Secrets and Heroes

Dear Baby Girl and Lady Bug:

I have a secret. Once a week, after you have been lulled into sleep by the caresses of my fingers down the sides of your faces, after I softly brush my hand down your arms to your fingertips and then gently place your blankets over you, I high tail it out of the house.
Yes, dear girls, I do leave you once a week.
You see, when you’re sleeping, I try to do something, anything really, to remind me of the woman I used to be – the one who had the energy to climb mountains instead of the one who can only look at pictures of them.
Usually, my escapes from the house are to the grocery store to pick up more fruit and yogurt or to one of those Big Box Stores for diapers since we always need lots of those.
But, once a week, I head eight blocks west to our local library to write.
You see, besides being Mama, I long to be a writer. Sure, I write, professionally, for newspapers, but I want to write.
So, this class I’m taking while you are sound asleep in your cribs – Baby Girl probably nestled on your side-back and Lady Bug on your belly, with your feet tucked under your butt – is about letting go of the day’s worries, letting go of what holds us back from really writing.
It’s called contemplative writing, but since you don’t utter any words, yet, I won’t bore you with those details. All you need to know is that it is a place where I go to meditate, take a breather and try to write. We’re supposed to write whatever comes to mind, without thought, without intellect.
But, for some reason, I have trouble with this. I cannot relax enough in this class to write. Most of what ends up on my notebook pages is literally the words, “This is crap.”
And, despite my efforts to be away from you for two hours a week, all I can “not think about” is you.
So, last week, when the instructor had us write a self-portrait of a hero, I wasn’t sure what to write. Of course, the instructor would say, don’t think, just write.
After a few – well, several -- lines of “I’m not a hero,” I ended up with this:

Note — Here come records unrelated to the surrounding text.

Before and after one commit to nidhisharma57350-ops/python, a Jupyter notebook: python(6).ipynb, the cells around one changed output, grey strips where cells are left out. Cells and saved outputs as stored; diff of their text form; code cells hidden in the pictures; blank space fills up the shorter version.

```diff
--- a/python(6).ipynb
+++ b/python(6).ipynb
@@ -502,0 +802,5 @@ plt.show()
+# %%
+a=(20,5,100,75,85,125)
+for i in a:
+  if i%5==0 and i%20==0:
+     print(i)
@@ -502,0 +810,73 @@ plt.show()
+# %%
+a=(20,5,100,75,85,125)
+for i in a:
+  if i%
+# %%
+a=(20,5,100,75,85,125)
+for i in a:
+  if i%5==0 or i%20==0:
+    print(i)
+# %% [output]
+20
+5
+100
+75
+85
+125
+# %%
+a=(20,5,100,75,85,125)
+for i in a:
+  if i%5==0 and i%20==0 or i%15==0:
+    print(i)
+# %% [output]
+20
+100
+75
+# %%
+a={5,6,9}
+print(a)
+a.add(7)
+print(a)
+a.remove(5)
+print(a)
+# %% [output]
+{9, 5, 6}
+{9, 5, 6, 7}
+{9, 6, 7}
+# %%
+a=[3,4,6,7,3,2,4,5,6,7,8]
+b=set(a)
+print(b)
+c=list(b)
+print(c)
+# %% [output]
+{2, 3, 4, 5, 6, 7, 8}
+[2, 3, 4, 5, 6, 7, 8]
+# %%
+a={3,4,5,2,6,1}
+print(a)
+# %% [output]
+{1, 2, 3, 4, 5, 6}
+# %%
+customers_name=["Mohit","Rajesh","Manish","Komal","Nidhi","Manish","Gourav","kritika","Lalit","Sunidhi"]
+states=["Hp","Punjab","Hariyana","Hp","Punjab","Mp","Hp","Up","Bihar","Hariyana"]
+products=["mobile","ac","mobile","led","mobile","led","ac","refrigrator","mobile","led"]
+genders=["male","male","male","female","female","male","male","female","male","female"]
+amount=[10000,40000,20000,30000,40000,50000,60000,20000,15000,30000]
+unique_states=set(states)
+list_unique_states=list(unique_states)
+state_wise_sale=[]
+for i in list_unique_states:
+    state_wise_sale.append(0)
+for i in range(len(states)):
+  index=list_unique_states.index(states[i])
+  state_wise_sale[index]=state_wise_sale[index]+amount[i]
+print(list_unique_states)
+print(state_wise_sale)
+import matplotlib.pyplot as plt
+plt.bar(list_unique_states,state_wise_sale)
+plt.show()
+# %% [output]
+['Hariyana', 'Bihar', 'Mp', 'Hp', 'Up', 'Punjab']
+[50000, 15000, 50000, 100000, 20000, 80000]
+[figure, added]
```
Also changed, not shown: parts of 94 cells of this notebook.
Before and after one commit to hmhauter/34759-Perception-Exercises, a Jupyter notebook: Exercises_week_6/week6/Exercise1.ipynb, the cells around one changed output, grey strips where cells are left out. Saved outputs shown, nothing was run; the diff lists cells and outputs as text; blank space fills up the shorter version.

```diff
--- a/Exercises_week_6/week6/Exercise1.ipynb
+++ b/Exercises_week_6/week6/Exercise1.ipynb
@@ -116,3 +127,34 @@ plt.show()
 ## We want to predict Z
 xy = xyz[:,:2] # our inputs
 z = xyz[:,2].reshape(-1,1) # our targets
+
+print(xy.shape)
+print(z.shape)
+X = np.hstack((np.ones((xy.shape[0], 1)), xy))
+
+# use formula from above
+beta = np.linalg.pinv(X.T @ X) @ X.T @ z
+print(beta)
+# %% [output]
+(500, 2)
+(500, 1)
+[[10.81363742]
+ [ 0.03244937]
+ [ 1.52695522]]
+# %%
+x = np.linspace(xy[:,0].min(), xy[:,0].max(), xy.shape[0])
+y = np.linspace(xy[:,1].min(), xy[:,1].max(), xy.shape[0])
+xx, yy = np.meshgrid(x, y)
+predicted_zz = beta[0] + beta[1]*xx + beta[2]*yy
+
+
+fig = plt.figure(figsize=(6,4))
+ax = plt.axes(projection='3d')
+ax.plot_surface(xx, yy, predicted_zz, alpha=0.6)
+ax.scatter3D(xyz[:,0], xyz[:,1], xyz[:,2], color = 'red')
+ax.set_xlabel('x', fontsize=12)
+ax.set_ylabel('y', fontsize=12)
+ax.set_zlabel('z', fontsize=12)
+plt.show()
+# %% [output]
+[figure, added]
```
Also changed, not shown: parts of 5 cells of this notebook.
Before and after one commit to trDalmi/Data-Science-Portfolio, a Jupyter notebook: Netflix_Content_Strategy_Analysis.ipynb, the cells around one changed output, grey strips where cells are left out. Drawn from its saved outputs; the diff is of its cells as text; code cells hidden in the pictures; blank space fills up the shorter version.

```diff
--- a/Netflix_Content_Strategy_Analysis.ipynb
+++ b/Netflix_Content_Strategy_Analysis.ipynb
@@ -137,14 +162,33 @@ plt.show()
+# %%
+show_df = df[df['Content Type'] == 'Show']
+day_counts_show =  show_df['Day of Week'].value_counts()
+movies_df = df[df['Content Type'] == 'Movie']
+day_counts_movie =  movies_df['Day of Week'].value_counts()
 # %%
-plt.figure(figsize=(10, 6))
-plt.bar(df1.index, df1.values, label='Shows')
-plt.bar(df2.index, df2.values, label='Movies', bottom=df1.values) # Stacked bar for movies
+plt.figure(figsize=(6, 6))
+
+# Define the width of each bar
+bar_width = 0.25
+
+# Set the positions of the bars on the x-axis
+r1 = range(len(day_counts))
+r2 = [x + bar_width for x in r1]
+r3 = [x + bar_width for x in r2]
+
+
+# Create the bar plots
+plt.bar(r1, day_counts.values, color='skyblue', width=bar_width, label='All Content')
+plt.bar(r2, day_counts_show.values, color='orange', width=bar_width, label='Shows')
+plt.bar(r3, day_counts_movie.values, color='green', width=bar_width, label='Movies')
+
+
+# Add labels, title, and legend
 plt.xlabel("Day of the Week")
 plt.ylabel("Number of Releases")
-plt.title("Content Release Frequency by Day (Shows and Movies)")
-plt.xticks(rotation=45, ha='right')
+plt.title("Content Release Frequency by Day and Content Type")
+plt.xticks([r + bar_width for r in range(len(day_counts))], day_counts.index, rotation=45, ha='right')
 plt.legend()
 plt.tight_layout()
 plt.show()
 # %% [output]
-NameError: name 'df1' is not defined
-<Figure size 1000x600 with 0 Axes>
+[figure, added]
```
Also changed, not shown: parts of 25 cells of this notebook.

My heroic efforts began today as I fixed peanut butter toast and banana slices for my twin toddlers. I could have yelled as they methodically – watching me with one eye and their sister with their other – dropped piece after piece of their toast onto my freshly cleaned floors.

Instead, I stooped to pick it all up, again and again. “Was that a shoe that just kicked my head?”

I breathed. I smiled. I took their plates away.

I saved you, floor.

By lunch, my heroic duties doubled. A short stint on our front stoop could have easily led to mass consumption of tiny bits of twigs, crushed over the last few winter months.

As each small hand slowly lifted a miniscule branch to their drool-covered lips, I gave them my “I’m a hero” look, and said, “No eat.” And, after a mere eight or nine times, we went inside.

There you go, twigs. I saved your lives.

With the rush of bedtime in my head, I did it yet again. Crying had begun; fists were rubbing eyes. Tantrums over little things, like getting a diaper on or staying still long enough for an arm to go through a sleeve, had begun.

I stroked their little foreheads, brushed their hair with my hand and softly brushed my hand down their arms to their fingertips and then gently placed their blankets over them.

Thank me later, world, for bringing these two little girls here.

1 comment:

Em said...

Hey fellow twinstuff member - I love your blog and love the idea of writing letters like this to your babies! So sweet and humorous. It's a very touching way to remember all those little details about this wonderful stage!! Kudos!
I have a blog, too...not quite as eloquently written, but a blog none the less. Blessings!